THE TASK: Could you report every line of the listing below that holds the word "className"?

PROVIDED MATERIAL:
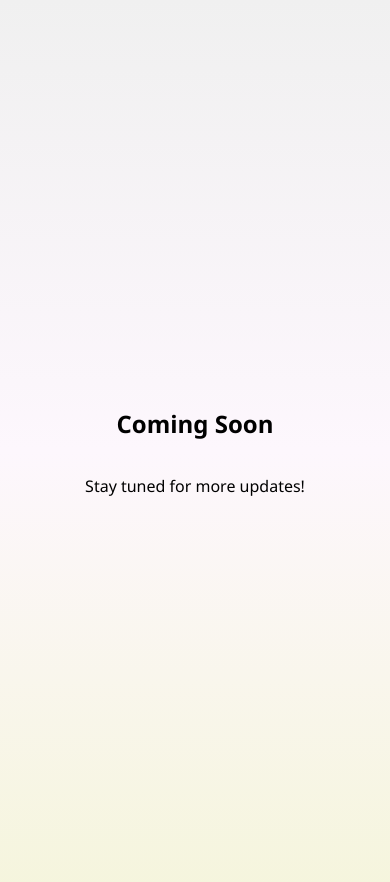
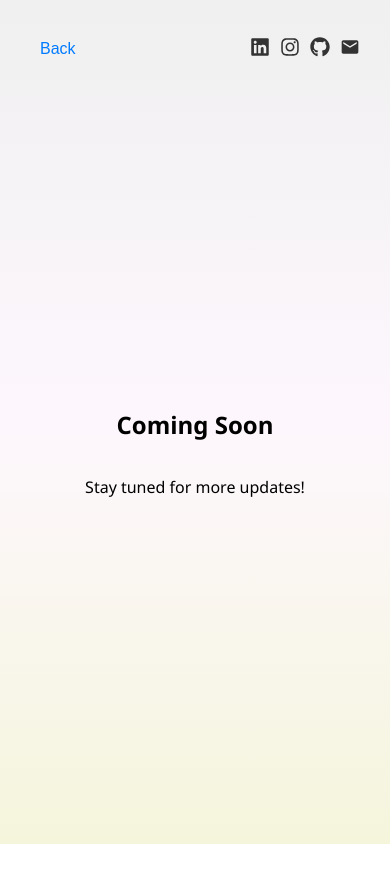
Before and after one commit to dayeonhwang1/dayeonhwang.github.io, a React (Create React App) app: page / in a window 390 px wide. Both pictures are taken after a click on the button "Coming Soon". Shown: the top 882 px of the page. After the commit the page ends 844 px from the top, so only its background shows below. Built offline with nearby package versions, Linux system fonts and the light colour scheme.

Commit message:
added header

```diff
--- a/package.json
+++ b/package.json
@@ -8,6 +8,7 @@
     "gh-pages": "^6.2.0",
     "react": "^19.0.0",
     "react-dom": "^19.0.0",
+    "react-icons": "^5.4.0",
     "react-redux": "^9.2.0",
     "react-scripts": "^5.0.1",
     "redux": "^5.0.1"
--- a/src/App.css
+++ b/src/App.css
@@ -24,25 +24,6 @@ body {
   animation: typing 1.5s steps(19, end), blink-caret 0.75s step-end infinite; /* Adjust steps value */
 }
 
-/* Responsive styling */
-@media (max-width: 600px) {
-  .container {
-    height: 100vh; /* Full viewport height */
-    padding: 20px; /* Add some padding */
-    display: flex;
-    justify-content: center;
-    align-items: center;
-    flex-direction: column;
-  }
-
-  .title {
-    font-size: 30px; /* Reduce font size for smaller screens */
-    white-space: nowrap; /* Allow text to wrap */
-    border-right: 0.1em solid pink; /* Creates a cursor effect */
-    animation: typing 1.5s steps(19, end), blink-caret 0.75s step-end infinite; /* Adjust steps value */
-  }
-}
-
 /* Animation keyframes */
 @keyframes typing {
   from { width: 0; }
@@ -58,32 +39,3 @@ body {
   from { opacity: 0; }
   to { opacity: 1; }
 }
-
-/* Button styling */
-.coming-soon-button {
-  margin-top: 30px;
-  padding: 10px 20px;
-  font-size: 16px;
-  font-weight: semi-normal;
-  color: white;
-  background: linear-gradient(45deg, #ff6ec4, #7873f5); /* Gradient background */
-  border: none;
-  border-radius: 2rem;
-  cursor: pointer;
-  transition: background 0.3s, transform 0.3s;
-  animation: fadeIn 2s ease-in-out; /* Apply the fadeIn animation */
-  animation-fill-mode: forwards; /* Ensure the button stays visible after animation */
-  opacity: 0; /* Start with the button hidden */
-}
-
-.coming-soon-button:hover {
-  background: linear-gradient(45deg, #7873f5, #ff6ec4); /* Reverse gradient on hover */
-  transform: scale(1.05); /* Slightly enlarge the button on hover */
-}
-
-@media (max-width: 600px) {
-  .coming-soon-button:active {
-    background: linear-gradient(45deg, #ff6ec4, #7873f5); /* Change background on click */
-    transform: scale(1.05); /* Slightly enlarge the button on hover */
-  }
-}
--- a/src/components/App.tsx
+++ b/src/components/App.tsx
@@ -1,6 +1,7 @@
 import React from 'react';
 import { useSelector } from 'react-redux';
 import '../App.css';
+import { Page } from '../interfaces/page';
 import Intro from './Intro';
 import Main from './Main';
 
@@ -9,7 +10,7 @@ const App: React.FC = () => {
 
     return (
         <div className="container">
-            {currentPage === 'Main' ? <Main /> : <Intro />}
+            {currentPage === Page.Main ? <Main /> : <Intro />}
         </div>
     );
 };
--- /dev/null
+++ b/src/components/Header.css
@@ -0,0 +1,67 @@
+.header {
+    position: sticky;
+    top: 0;
+    width: 100%;
+    background-color: none; /* Set a background color */
+    display: flex;
+    justify-content: space-between;
+    align-items: center;
+    padding: 10px 20px;
+    z-index: 1000;
+    border-radius: 8px; /* Rounded corners */
+}
+
+.back-button-container {
+    flex: 1;
+    display: flex;
+    justify-content: flex-start;
+}
+
+.social-icons-container {
+    flex: 1;
+    display: flex;
+    justify-content: flex-end;
+}
+
+.back-button-container, .social-icons-container {
+    display: flex;
+    align-items: center;
+    padding: 5px 10px; /* Add some padding */
+    border-radius: 8px; /* Rounded corners */
+    transition: background-color 0.3s ease; /* Smooth transition */
+}
+
+.back-button-container:hover, .social-icons-container:hover {
+    background-color: #f0f0f0; /* Light background on hover */
+}
+
+.back-button {
+    background: none;
+    border: none;
+    font-size: 16px;
+    cursor: pointer;
+    color: #007bff;
+    padding: 5px 10px; /* Add some padding */
+    border-radius: 4px; /* Rounded corners */
+    transition: background-color 0.3s ease; /* Smooth transition */
+}
+
+.back-button:hover {
+    background-color: #e0e0e0; /* Light background on hover */
+}
+
+.social-icons {
+    display: flex;
+    gap: 10px;
+}
+
+.social-icons a {
+    color: #333;
+    text-decoration: none;
+    font-size: 20px;
+    transition: color 0.3s ease; /* Smooth transition */
+}
+
+.social-icons a:hover {
+    color: #007bff; /* Change color on hover */
+}
--- /dev/null
+++ b/src/components/Header.tsx
@@ -0,0 +1,33 @@
+import React from 'react';
+import { FaLinkedin, FaInstagram, FaGithub } from 'react-icons/fa';
+import { MdEmail } from 'react-icons/md';
+import { useDispatch } from 'react-redux';
+import { Page } from '../interfaces/page';
+import { setPage } from '../redux/actions';
+import './Header.css';
+
+const Header: React.FC = () => {
+    const dispatch = useDispatch();
+
+    const handleBackClick = () => {
+        dispatch(setPage(Page.Intro));
+    };
+
+    return (
+        <header className="header">
+            <div className="back-button-container">
+                <button className="back-button" onClick={handleBackClick}>Back</button>
+            </div>
+            <div className="social-icons-container">
+                <div className="social-icons">
+                    <a href="https://www.linkedin.com/in/dayeon-hwang/" target="_blank" rel="noopener noreferrer"><FaLinkedin /></a>
+                    <a href="https://www.instagram.com/dayeonhwangg/" target="_blank" rel="noopener noreferrer"><FaInstagram /></a>
+                    <a href="https://github.com/dayeonhwang1" target="_blank" rel="noopener noreferrer"><FaGithub /></a>
+                    <a href="mailto:contact@dayeonhwang.com" target="_blank" rel="noopener noreferrer"><MdEmail /></a>
+                </div>
+            </div>
+        </header>
+    );
+};
+
+export default Header;
--- /dev/null
+++ b/src/components/Intro.css
@@ -0,0 +1,57 @@
+.title {
+    font-size: 50px;
+    font-weight: semi-bold;
+    color: #333;
+    overflow: hidden;
+    white-space: nowrap;
+    border-right: 0.1em solid pink;
+    animation: typing 1.5s steps(19, end), blink-caret 0.75s step-end infinite;
+  }
+
+/* Responsive styling */
+@media (max-width: 600px) {
+    .container {
+      height: 100vh; /* Full viewport height */
+      padding: 20px; /* Add some padding */
+      display: flex;
+      justify-content: center;
+      align-items: center;
+      flex-direction: column;
+    }
+
+    .title {
+      font-size: 30px; /* Reduce font size for smaller screens */
+      white-space: nowrap; /* Allow text to wrap */
+      border-right: 0.1em solid pink; /* Creates a cursor effect */
+      animation: typing 1.5s steps(19, end), blink-caret 0.75s step-end infinite; /* Adjust steps value */
+    }
+  }
+
+  /* Button styling */
+.coming-soon-button {
+    margin-top: 30px;
+    padding: 10px 20px;
+    font-size: 16px;
+    font-weight: semi-normal;
+    color: white;
+    background: linear-gradient(45deg, #ff6ec4, #7873f5); /* Gradient background */
+    border: none;
+    border-radius: 2rem;
+    cursor: pointer;
+    transition: background 0.3s, transform 0.3s;
+    animation: fadeIn 2s ease-in-out; /* Apply the fadeIn animation */
+    animation-fill-mode: forwards; /* Ensure the button stays visible after animation */
+    opacity: 0; /* Start with the button hidden */
+  }
+
+  .coming-soon-button:hover {
+    background: linear-gradient(45deg, #7873f5, #ff6ec4); /* Reverse gradient on hover */
+    transform: scale(1.05); /* Slightly enlarge the button on hover */
+  }
+
+  @media (max-width: 600px) {
+    .coming-soon-button:active {
+      background: linear-gradient(45deg, #ff6ec4, #7873f5); /* Change background on click */
+      transform: scale(1.05); /* Slightly enlarge the button on hover */
+    }
+  }
--- a/src/components/Intro.tsx
+++ b/src/components/Intro.tsx
@@ -1,8 +1,9 @@
 import React from 'react';
 import { useDispatch } from 'react-redux';
+import { Page } from '../interfaces/page';
 import { setPage } from '../redux/actions';
 import { IntroStrings } from '../strings/strings';
-import { Page } from '../interfaces/page';
+import './Intro.css';
 
 const Intro: React.FC = () => {
     const dispatch = useDispatch();
--- /dev/null
+++ b/src/components/Main.css
@@ -0,0 +1,30 @@
+body, html {
+    height: 100%;
+    margin: 0;
+}
+
+#root {
+    display: flex;
+    flex-direction: column;
+    height: 100%;
+}
+
+.main-content {
+    display: flex;
+    flex-direction: column;
+    justify-content: center;
+    align-items: center;
+    flex-grow: 1;
+    text-align: center;
+}
+
+.main-title {
+    font-size: 24px;
+    font-weight: bold;
+    color: #333;
+  }
+
+  .main-subtitle {
+    font-size: 18px;
+    color: #666;
+  }
--- a/src/components/Main.tsx
+++ b/src/components/Main.tsx
@@ -1,11 +1,16 @@
 import React from 'react';
 import { MainStrings } from '../strings/strings';
+import Header from './Header';
+import './Main.css';
 
 const Main: React.FC = () => {
     return (
         <>
-            <h2>{MainStrings.title}</h2>
-            <p>{MainStrings.subtitle}</p>
+            <Header />
+            <div className="main-content">
+                <h2>{MainStrings.title}</h2>
+                <p>{MainStrings.subtitle}</p>
+            </div>
         </>
     );
 };
```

EXERCISE RESPONSE:
         <div className="container">
+        <header className="header">
+            <div className="back-button-container">
+                <button className="back-button" onClick={handleBackClick}>Back</button>
+            <div className="social-icons-container">
+                <div className="social-icons">
+            <div className="main-content">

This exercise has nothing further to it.